== What you need to do ==
The records below need to be repeated exactly, though not their pictures.

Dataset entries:
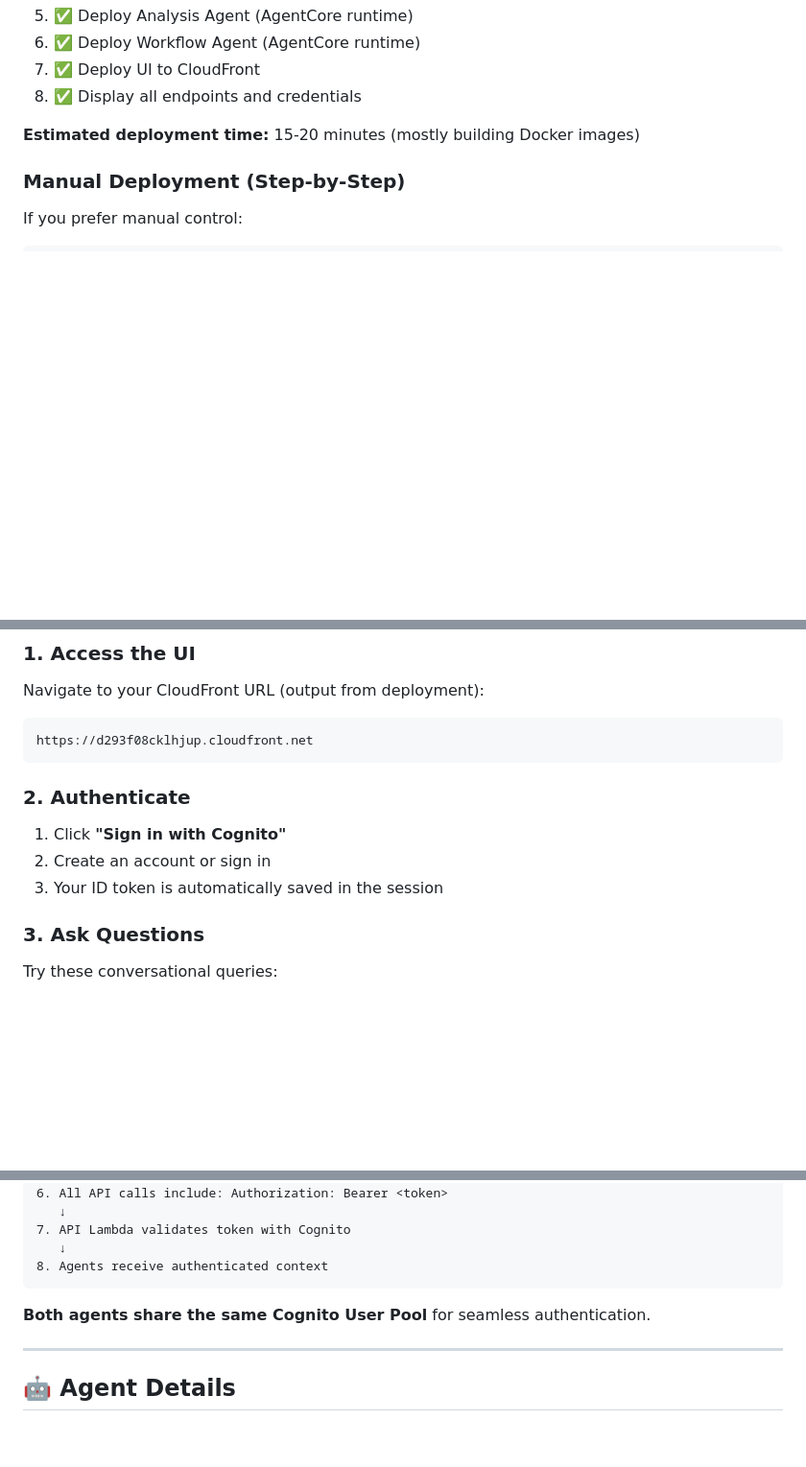
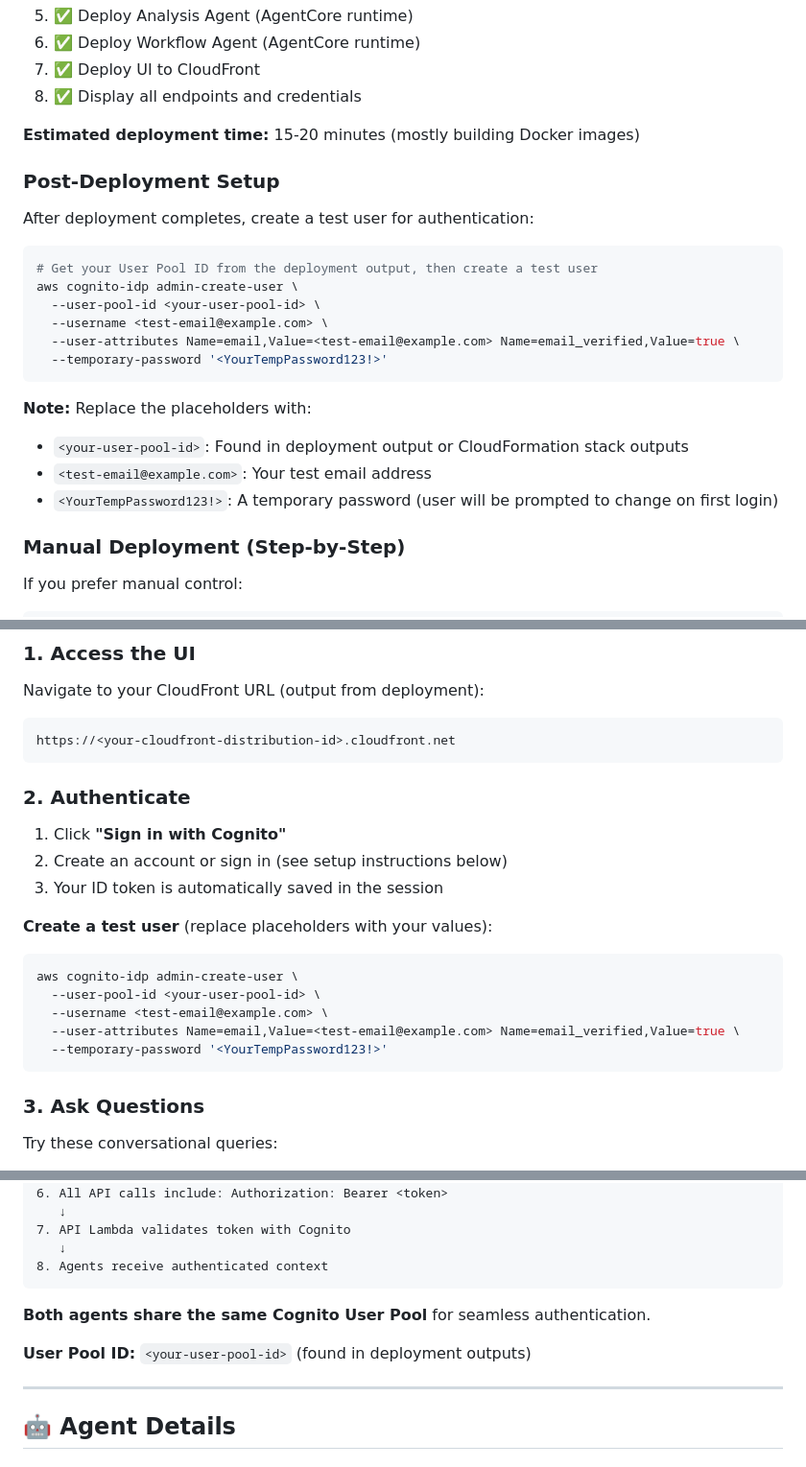
Before and after one commit to ajosephmass/spendoptimo-agent, a Markdown page: README.md, 3 parts joined by grey strips. Shown at 96% size. GitHub-like rendering; blank space fills up the shorter version.

````diff
--- a/README.md
+++ b/README.md
@@ -228,6 +228,24 @@ This script will:
 
 **Estimated deployment time:** 15-20 minutes (mostly building Docker images)
 
+### Post-Deployment Setup
+
+After deployment completes, create a test user for authentication:
+
+```bash
+# Get your User Pool ID from the deployment output, then create a test user
+aws cognito-idp admin-create-user \
+  --user-pool-id <your-user-pool-id> \
+  --username <test-email@example.com> \
+  --user-attributes Name=email,Value=<test-email@example.com> Name=email_verified,Value=true \
+  --temporary-password '<YourTempPassword123!>'
+```
+
+**Note:** Replace the placeholders with:
+- `<your-user-pool-id>`: Found in deployment output or CloudFormation stack outputs
+- `<test-email@example.com>`: Your test email address
+- `<YourTempPassword123!>`: A temporary password (user will be prompted to change on first login)
+
 ### Manual Deployment (Step-by-Step)
 
 If you prefer manual control:
@@ -263,14 +281,23 @@ node deploy-ui.js
 
 Navigate to your CloudFront URL (output from deployment):
 ```
-https://d293f08cklhjup.cloudfront.net
+https://<your-cloudfront-distribution-id>.cloudfront.net
 ```
 
 ### 2. Authenticate
 
 1. Click **"Sign in with Cognito"**
-2. Create an account or sign in
+2. Create an account or sign in (see setup instructions below)
 3. Your ID token is automatically saved in the session
+
+**Create a test user** (replace placeholders with your values):
+```bash
+aws cognito-idp admin-create-user \
+  --user-pool-id <your-user-pool-id> \
+  --username <test-email@example.com> \
+  --user-attributes Name=email,Value=<test-email@example.com> Name=email_verified,Value=true \
+  --temporary-password '<YourTempPassword123!>'
+```
 
 ### 3. Ask Questions
 
@@ -502,6 +529,8 @@ This creates an `r5.large` instance (violates policy → should recommend `t3.me
 
 **Both agents share the same Cognito User Pool** for seamless authentication.
 
+**User Pool ID:** `<your-user-pool-id>` (found in deployment outputs)
+
 ---
 
 ## 🤖 Agent Details
````
Also changed, not shown: other parts of README.md (+3 -3 lines).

== Answer space ==
Before and after one commit to ajosephmass/spendoptimo-agent, a Markdown page: README.md, 3 parts joined by grey strips. Shown at 96% size. GitHub-like rendering; blank space fills up the shorter version.

````diff
--- a/README.md
+++ b/README.md
@@ -228,6 +228,24 @@ This script will:
 
 **Estimated deployment time:** 15-20 minutes (mostly building Docker images)
 
+### Post-Deployment Setup
+
+After deployment completes, create a test user for authentication:
+
+```bash
+# Get your User Pool ID from the deployment output, then create a test user
+aws cognito-idp admin-create-user \
+  --user-pool-id <your-user-pool-id> \
+  --username <test-email@example.com> \
+  --user-attributes Name=email,Value=<test-email@example.com> Name=email_verified,Value=true \
+  --temporary-password '<YourTempPassword123!>'
+```
+
+**Note:** Replace the placeholders with:
+- `<your-user-pool-id>`: Found in deployment output or CloudFormation stack outputs
+- `<test-email@example.com>`: Your test email address
+- `<YourTempPassword123!>`: A temporary password (user will be prompted to change on first login)
+
 ### Manual Deployment (Step-by-Step)
 
 If you prefer manual control:
@@ -263,14 +281,23 @@ node deploy-ui.js
 
 Navigate to your CloudFront URL (output from deployment):
 ```
-https://d293f08cklhjup.cloudfront.net
+https://<your-cloudfront-distribution-id>.cloudfront.net
 ```
 
 ### 2. Authenticate
 
 1. Click **"Sign in with Cognito"**
-2. Create an account or sign in
+2. Create an account or sign in (see setup instructions below)
 3. Your ID token is automatically saved in the session
+
+**Create a test user** (replace placeholders with your values):
+```bash
+aws cognito-idp admin-create-user \
+  --user-pool-id <your-user-pool-id> \
+  --username <test-email@example.com> \
+  --user-attributes Name=email,Value=<test-email@example.com> Name=email_verified,Value=true \
+  --temporary-password '<YourTempPassword123!>'
+```
 
 ### 3. Ask Questions
 
@@ -502,6 +529,8 @@ This creates an `r5.large` instance (violates policy → should recommend `t3.me
 
 **Both agents share the same Cognito User Pool** for seamless authentication.
 
+**User Pool ID:** `<your-user-pool-id>` (found in deployment outputs)
+
 ---
 
 ## 🤖 Agent Details
````
Also changed, not shown: other parts of README.md (+3 -3 lines).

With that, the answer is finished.